Start of Block

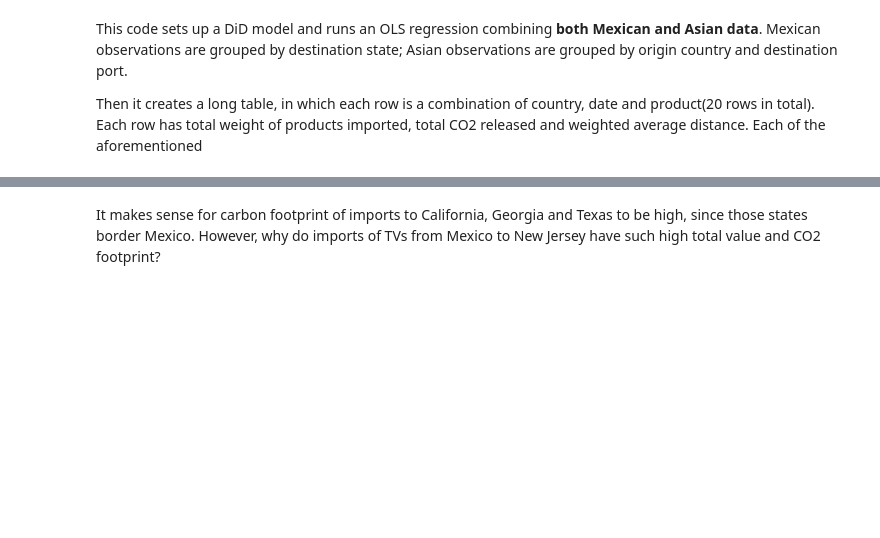
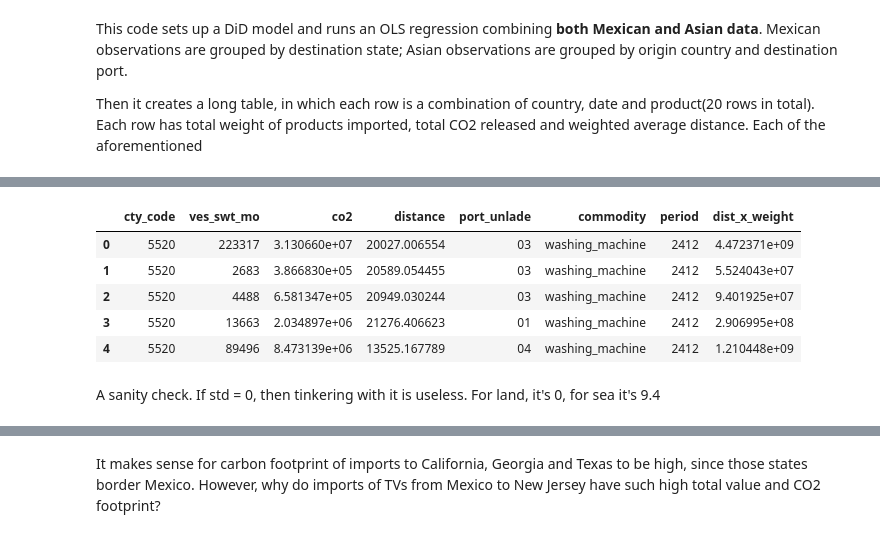
Before and after one commit to BirchTree1812/research_study_code, a Jupyter notebook: main.ipynb, the cells around one changed output, grey strips where cells are left out. Cells and saved outputs as stored; diff of their text form; code cells hidden in the pictures; blank space fills up the shorter version.

```diff
--- a/main.ipynb
+++ b/main.ipynb
@@ -1095,0 +1076,11 @@ TypeError: unhashable type: 'Series'
+# %%
+df_sea_all.head()
+# %% [output]
+|  | cty_code | ves_swt_mo | co2 | distance | port_unlade | commodity | period | dist_x_weight |
+| 0 | 5520 | 223317 | 3.130660e+07 | 20027.006554 | 03 | washing_machine | 2412 | 4.472371e+09 |
+| 1 | 5520 | 2683 | 3.866830e+05 | 20589.054455 | 03 | washing_machine | 2412 | 5.524043e+07 |
+| 2 | 5520 | 4488 | 6.581347e+05 | 20949.030244 | 03 | washing_machine | 2412 | 9.401925e+07 |
+| 3 | 5520 | 13663 | 2.034897e+06 | 21276.406623 | 01 | washing_machine | 2412 | 2.906995e+08 |
+| 4 | 5520 | 89496 | 8.473139e+06 | 13525.167789 | 04 | washing_machine | 2412 | 1.210448e+09 |
+# %% [markdown]
+A sanity check. If std = 0, then tinkering with it is useless. For land, it's 0, for sea it's 9.4
```
Also changed, not shown: parts of 7 cells of this notebook.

End of Block

- About this exercise: Every line of the data that includes the word "main" should be copied.

- Written reply:
Before and after one commit to BirchTree1812/research_study_code, a Jupyter notebook: main.ipynb, the cells around one changed output, grey strips where cells are left out. Cells and saved outputs as stored; diff of their text form; code cells hidden in the pictures; blank space fills up the shorter version.
--- a/main.ipynb
+++ b/main.ipynb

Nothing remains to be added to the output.